The Fate of the Fifth District on Nov. 6


Staff Writer

November 2, 2018


HACKENSACK – Incumbent Josh Gottheimer, a Democrat from the fifth district of New Jersey, will be facing voters for re-election for Congress against Republican challenger John McCann on the congressional ballot for the Nov. 6 midterm election. Gottheimer will be one of seven Democrats in the state up for re-election.

The fifth district, a Republican-leaning district,  covers half of Bergen County, including Hackensack and part of Teaneck, Passaic County, Sussex County, and Warren County. The congressional seat, which is up for election once every two years, had previously been taken by Republican Scott Garrett.

However, he lost his seat to freshman representative Gottheimer back in 2016. Now that Gottheimer will be on the ballot for the second time in his political career, there is a question that looms over New Jersey: Can a Democrat once again prevail in a Republican-leaning district, or can this be the one race in New Jersey that Republicans can flip?

Democrats have a slight edge over voter registrations in the district with 153,803 Democratic voters to 150,788 Republican voters, as per NJ Board of Elections. Unaffiliated  voters top both parties with 214,243. Registration numbers are a good indication for telling which party has an edge when it comes to identification, not when it comes to voting.  Not everyone votes in the same party that they identify with and not everyone who is registered actually turns out to vote.

The fifth district is a classic rural-suburban divide in the political atmosphere in America where Republicans have a strong edge in the rural part of the district, and Democrats edge out in the populous part of the county.

For either Gottheimer or McCann to win,  they must make sure their bases turn out strong in the respective county where they are likely to win. Despite the district leaning towards the Republicans in terms of the Republican to Democrat ratio (NJ-5 is 3.7 more Republican than the nation, as reported by FiveThirtyEight), either candidate in this district has a chance.

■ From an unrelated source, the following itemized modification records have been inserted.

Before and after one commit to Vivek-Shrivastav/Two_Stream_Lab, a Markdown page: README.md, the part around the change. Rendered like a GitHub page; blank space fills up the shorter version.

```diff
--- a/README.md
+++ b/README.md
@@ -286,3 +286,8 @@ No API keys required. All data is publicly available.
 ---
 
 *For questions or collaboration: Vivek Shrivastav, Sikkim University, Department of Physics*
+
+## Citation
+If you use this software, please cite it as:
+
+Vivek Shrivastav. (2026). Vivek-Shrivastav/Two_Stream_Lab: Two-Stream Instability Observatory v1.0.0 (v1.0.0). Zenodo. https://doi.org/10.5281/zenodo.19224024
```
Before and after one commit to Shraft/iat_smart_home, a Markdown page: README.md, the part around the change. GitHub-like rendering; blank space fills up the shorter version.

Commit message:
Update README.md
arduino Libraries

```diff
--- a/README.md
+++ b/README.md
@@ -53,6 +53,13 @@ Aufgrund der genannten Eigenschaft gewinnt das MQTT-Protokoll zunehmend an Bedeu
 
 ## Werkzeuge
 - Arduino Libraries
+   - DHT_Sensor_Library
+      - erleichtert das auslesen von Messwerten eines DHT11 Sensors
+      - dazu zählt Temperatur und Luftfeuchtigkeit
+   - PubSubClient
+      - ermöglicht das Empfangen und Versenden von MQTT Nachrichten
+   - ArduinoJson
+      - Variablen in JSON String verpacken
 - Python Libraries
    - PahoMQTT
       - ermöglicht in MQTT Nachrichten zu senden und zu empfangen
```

While all of the political experts rate this seat as likely or safely Democratic, there are factors which remain to be seen that could tilt the race over to McCann’s hand in Nov. Are the people who voted for Gottheimer in 2016 likely to vote a different way or stay home on Nov. 6? Have disaffected Republicans returned to their base in a highly polarized climate? What will the turnout be on both sides? These questions are tough to answer which makes it harder to accurately predict races like NJ-5.

Another factor that goes along with turnout is straight ticket voting. This is when a voter votes for one party down the ballot. It has become more common to see in recent years, but it is not guaranteed to happen. A voter, who asked to remain anonymous, from Franklin Lakes, New Jersey already voted through the mail-in-ballot process. He was not shy in announcing his choice.

“I supported Hugin, Republicans all the way,” he said (Hugin is the Republican nominee for Senator).

Another voter, Jennifer Kaplinger from Hillsdale, New Jersey is very passionate about the election process.

“I’ve been very aware… I’ve always voted,” Kaplinger said, “I’m voting straight Democratic, I’m doing Gottheimer.”

John from Saddle River, who did not reveal his last name, has heard of both Gottheimer and McCann, but remains undecided.

Straight ticket voting works depending on turnout of the electorate. Increase of Republican turnout would benefit their chances of winning back the seat while an increase of Democratic turnout would better their chances of keeping the seat this midterm. Basically, NJ-5 depends on the turnout of the voters.